From testing I did ages ago, I found it was faster to use the source mounted than to back up something via client. But, really, that was years ago when I tried that. For all I know, it's not faster any more to do it that way.

 

 

You didn't say if this was a one-time backup, or if it was an ongoing backup of incremental data, etc.
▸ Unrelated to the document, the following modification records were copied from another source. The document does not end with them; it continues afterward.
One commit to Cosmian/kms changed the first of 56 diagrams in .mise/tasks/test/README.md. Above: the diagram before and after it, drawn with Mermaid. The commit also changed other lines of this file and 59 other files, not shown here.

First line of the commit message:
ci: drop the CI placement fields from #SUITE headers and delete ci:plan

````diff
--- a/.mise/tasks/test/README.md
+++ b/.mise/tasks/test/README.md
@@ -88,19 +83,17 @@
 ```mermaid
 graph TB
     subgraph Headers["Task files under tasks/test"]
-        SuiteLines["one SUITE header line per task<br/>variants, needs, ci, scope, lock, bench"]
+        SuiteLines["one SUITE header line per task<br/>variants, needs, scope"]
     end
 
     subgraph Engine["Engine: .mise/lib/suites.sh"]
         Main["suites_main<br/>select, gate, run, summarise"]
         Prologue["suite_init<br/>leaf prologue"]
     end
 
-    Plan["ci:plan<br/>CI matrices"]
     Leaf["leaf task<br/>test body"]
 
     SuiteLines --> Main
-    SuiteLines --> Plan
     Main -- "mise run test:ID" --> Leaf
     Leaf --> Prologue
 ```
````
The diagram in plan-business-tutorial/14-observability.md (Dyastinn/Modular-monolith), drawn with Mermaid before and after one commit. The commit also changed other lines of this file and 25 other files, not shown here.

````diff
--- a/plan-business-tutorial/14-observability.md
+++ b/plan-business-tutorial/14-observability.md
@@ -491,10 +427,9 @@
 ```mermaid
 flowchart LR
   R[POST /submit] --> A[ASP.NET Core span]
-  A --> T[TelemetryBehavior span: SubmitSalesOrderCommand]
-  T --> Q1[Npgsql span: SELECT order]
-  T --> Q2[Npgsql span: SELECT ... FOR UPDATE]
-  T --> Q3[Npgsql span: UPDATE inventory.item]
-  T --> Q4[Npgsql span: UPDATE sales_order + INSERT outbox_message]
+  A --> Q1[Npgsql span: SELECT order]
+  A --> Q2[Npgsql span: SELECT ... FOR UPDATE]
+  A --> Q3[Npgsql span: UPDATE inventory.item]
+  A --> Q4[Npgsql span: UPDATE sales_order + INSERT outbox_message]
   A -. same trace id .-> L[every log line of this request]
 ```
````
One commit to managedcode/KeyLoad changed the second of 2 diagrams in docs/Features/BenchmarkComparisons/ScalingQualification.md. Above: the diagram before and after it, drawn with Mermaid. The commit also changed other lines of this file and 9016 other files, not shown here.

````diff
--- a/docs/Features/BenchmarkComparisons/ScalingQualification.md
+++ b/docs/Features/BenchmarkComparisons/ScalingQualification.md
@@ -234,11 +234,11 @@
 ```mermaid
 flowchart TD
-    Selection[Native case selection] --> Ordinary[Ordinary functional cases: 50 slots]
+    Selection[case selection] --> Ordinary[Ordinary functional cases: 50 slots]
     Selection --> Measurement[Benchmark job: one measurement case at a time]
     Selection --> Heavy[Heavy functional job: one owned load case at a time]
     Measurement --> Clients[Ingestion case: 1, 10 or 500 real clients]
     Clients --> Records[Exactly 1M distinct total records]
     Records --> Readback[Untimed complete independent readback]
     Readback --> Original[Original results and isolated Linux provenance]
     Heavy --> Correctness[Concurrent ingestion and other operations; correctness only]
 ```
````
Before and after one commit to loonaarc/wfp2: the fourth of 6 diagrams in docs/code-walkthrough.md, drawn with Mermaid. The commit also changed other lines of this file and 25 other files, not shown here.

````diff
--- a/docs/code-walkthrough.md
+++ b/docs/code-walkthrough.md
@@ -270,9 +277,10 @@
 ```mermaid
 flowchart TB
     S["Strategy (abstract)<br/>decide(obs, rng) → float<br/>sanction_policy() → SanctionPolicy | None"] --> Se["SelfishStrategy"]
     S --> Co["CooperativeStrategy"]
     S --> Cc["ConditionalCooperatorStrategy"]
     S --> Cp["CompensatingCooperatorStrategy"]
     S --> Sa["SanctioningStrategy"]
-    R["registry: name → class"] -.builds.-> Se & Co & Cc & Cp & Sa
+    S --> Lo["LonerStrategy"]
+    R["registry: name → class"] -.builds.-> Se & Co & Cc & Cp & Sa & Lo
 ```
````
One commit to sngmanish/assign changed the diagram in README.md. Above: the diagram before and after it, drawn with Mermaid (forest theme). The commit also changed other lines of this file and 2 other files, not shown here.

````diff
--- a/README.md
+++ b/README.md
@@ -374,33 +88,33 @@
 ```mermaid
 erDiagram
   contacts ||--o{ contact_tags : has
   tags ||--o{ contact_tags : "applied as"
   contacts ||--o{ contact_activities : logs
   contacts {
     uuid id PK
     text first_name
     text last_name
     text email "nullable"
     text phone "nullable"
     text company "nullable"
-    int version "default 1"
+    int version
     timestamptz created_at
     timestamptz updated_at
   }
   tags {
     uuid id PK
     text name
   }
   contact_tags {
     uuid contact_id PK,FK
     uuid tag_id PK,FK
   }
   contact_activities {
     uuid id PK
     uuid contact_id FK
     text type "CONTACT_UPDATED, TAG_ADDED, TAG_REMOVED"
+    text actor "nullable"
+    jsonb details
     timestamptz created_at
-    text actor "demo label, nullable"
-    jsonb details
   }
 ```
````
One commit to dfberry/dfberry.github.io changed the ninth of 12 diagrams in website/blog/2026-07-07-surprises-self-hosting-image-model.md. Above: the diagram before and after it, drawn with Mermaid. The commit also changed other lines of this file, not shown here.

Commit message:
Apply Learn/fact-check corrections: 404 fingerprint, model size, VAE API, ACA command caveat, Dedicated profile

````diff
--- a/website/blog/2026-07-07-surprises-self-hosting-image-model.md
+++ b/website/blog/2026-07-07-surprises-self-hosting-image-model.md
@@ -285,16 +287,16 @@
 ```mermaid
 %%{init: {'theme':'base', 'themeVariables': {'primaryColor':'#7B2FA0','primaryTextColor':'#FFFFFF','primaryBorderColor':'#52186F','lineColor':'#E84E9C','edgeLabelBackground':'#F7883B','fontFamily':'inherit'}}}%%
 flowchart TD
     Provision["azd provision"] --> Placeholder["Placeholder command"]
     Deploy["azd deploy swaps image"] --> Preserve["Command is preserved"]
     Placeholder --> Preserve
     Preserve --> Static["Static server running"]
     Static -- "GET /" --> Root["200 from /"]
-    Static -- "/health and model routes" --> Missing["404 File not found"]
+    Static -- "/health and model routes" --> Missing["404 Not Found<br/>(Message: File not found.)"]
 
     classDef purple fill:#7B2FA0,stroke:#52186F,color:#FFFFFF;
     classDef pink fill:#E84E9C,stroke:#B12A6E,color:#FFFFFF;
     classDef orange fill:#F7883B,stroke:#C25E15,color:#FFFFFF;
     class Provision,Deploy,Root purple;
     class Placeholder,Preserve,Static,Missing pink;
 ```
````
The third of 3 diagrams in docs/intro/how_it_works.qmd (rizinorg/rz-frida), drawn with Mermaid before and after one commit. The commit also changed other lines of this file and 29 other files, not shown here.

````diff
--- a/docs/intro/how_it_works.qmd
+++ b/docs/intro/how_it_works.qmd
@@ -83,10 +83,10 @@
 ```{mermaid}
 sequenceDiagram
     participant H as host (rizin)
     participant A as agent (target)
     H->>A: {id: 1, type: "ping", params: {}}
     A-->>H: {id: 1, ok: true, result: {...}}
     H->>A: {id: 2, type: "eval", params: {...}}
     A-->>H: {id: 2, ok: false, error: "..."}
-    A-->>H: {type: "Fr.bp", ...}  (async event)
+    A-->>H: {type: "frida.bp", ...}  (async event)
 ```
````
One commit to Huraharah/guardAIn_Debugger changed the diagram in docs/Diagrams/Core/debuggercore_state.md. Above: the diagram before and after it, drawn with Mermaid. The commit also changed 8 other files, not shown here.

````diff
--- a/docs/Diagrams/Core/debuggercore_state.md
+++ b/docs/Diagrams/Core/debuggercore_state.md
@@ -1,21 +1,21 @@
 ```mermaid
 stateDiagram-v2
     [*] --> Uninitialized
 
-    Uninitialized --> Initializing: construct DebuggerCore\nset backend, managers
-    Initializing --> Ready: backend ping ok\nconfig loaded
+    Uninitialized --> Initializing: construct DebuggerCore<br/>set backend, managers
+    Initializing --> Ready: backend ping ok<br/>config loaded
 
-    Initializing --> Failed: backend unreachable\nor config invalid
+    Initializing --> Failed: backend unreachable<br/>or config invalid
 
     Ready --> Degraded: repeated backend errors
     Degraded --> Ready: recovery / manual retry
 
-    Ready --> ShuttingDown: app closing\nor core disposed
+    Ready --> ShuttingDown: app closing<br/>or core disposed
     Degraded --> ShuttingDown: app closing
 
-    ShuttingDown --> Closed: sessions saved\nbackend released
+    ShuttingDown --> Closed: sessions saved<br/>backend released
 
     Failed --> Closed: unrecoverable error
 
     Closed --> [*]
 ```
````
If on-going, I'd probably use whatever was faster *first*, then let the client do incremental backups so you don't have to worry about the drive being mounted, etc. (if that's what works faster the first time...)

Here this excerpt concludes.